- _Source records_
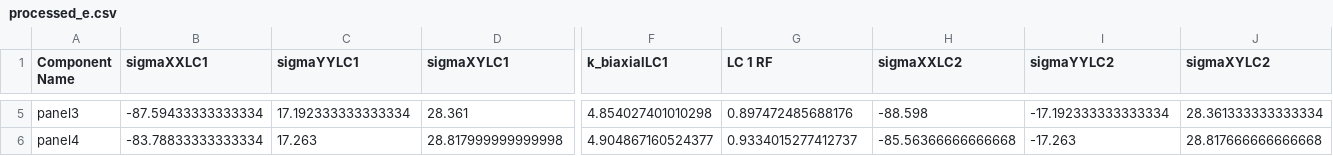
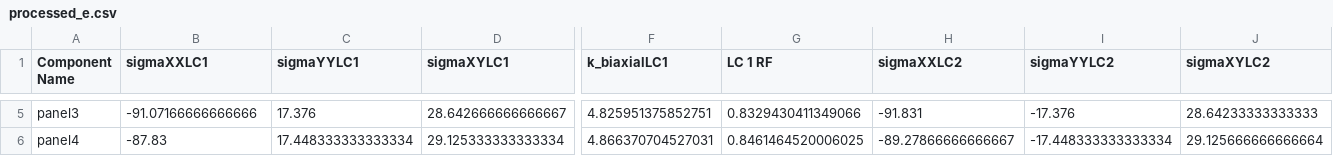
Before and after one commit to fabianober/tum-ase-project-2025-1_2, a CSV file: data/yannis/output/processed_e.csv, drawn as a sheet; only a part is shown, gaps mark what is left out; the diff covers the shown part only; the diff names each change by its address in the sheet, - before the commit and + after, or states it on an @@ line.

```diff
--- a/data/yannis/output/processed_e.csv
+++ b/data/yannis/output/processed_e.csv
-B5 (sigmaXXLC1): -87.59433333333334
+B5 (sigmaXXLC1): -91.07166666666666
-C5 (sigmaYYLC1): 17.192333333333334
+C5 (sigmaYYLC1): 17.376
-D5 (sigmaXYLC1): 28.361
+D5 (sigmaXYLC1): 28.642666666666667
-F5 (k_biaxialLC1): 4.854027401010298
+F5 (k_biaxialLC1): 4.825951375852751
-G5 (LC 1 RF): 0.897472485688176
+G5 (LC 1 RF): 0.8329430411349066
-H5 (sigmaXXLC2): -88.598
+H5 (sigmaXXLC2): -91.831
-I5 (sigmaYYLC2): -17.192333333333334
+I5 (sigmaYYLC2): -17.376
-J5 (sigmaXYLC2): 28.361333333333334
+J5 (sigmaXYLC2): 28.64233333333333
-B6 (sigmaXXLC1): -83.78833333333334
+B6 (sigmaXXLC1): -87.83
-C6 (sigmaYYLC1): 17.263
+C6 (sigmaYYLC1): 17.448333333333334
-D6 (sigmaXYLC1): 28.817999999999998
+D6 (sigmaXYLC1): 29.125333333333334
-F6 (k_biaxialLC1): 4.904867160524377
+F6 (k_biaxialLC1): 4.866370704527031
-G6 (LC 1 RF): 0.9334015277412737
+G6 (LC 1 RF): 0.8461464520006025
-H6 (sigmaXXLC2): -85.56366666666668
+H6 (sigmaXXLC2): -89.27866666666667
-I6 (sigmaYYLC2): -17.263
+I6 (sigmaYYLC2): -17.448333333333334
-J6 (sigmaXYLC2): 28.817666666666668
+J6 (sigmaXYLC2): 29.125666666666664
```
Also changed, not shown: 134 edited cells elsewhere in this file, data/yannis/panel.csv, 2 other files.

- _Exercise objective_
Every entry, word for word, should be given again; the pictures are not part of the copy.

- _Task response_
Before and after one commit to fabianober/tum-ase-project-2025-1_2, a CSV file: data/yannis/output/processed_e.csv, drawn as a sheet; only a part is shown, gaps mark what is left out; the diff covers the shown part only; the diff names each change by its address in the sheet, - before the commit and + after, or states it on an @@ line.

```diff
--- a/data/yannis/output/processed_e.csv
+++ b/data/yannis/output/processed_e.csv
-B5 (sigmaXXLC1): -87.59433333333334
+B5 (sigmaXXLC1): -91.07166666666666
-C5 (sigmaYYLC1): 17.192333333333334
+C5 (sigmaYYLC1): 17.376
-D5 (sigmaXYLC1): 28.361
+D5 (sigmaXYLC1): 28.642666666666667
-F5 (k_biaxialLC1): 4.854027401010298
+F5 (k_biaxialLC1): 4.825951375852751
-G5 (LC 1 RF): 0.897472485688176
+G5 (LC 1 RF): 0.8329430411349066
-H5 (sigmaXXLC2): -88.598
+H5 (sigmaXXLC2): -91.831
-I5 (sigmaYYLC2): -17.192333333333334
+I5 (sigmaYYLC2): -17.376
-J5 (sigmaXYLC2): 28.361333333333334
+J5 (sigmaXYLC2): 28.64233333333333
-B6 (sigmaXXLC1): -83.78833333333334
+B6 (sigmaXXLC1): -87.83
-C6 (sigmaYYLC1): 17.263
+C6 (sigmaYYLC1): 17.448333333333334
-D6 (sigmaXYLC1): 28.817999999999998
+D6 (sigmaXYLC1): 29.125333333333334
-F6 (k_biaxialLC1): 4.904867160524377
+F6 (k_biaxialLC1): 4.866370704527031
-G6 (LC 1 RF): 0.9334015277412737
+G6 (LC 1 RF): 0.8461464520006025
-H6 (sigmaXXLC2): -85.56366666666668
+H6 (sigmaXXLC2): -89.27866666666667
-I6 (sigmaYYLC2): -17.263
+I6 (sigmaYYLC2): -17.448333333333334
-J6 (sigmaXYLC2): 28.817666666666668
+J6 (sigmaXYLC2): 29.125666666666664
```
Also changed, not shown: 134 edited cells elsewhere in this file, data/yannis/panel.csv, 2 other files.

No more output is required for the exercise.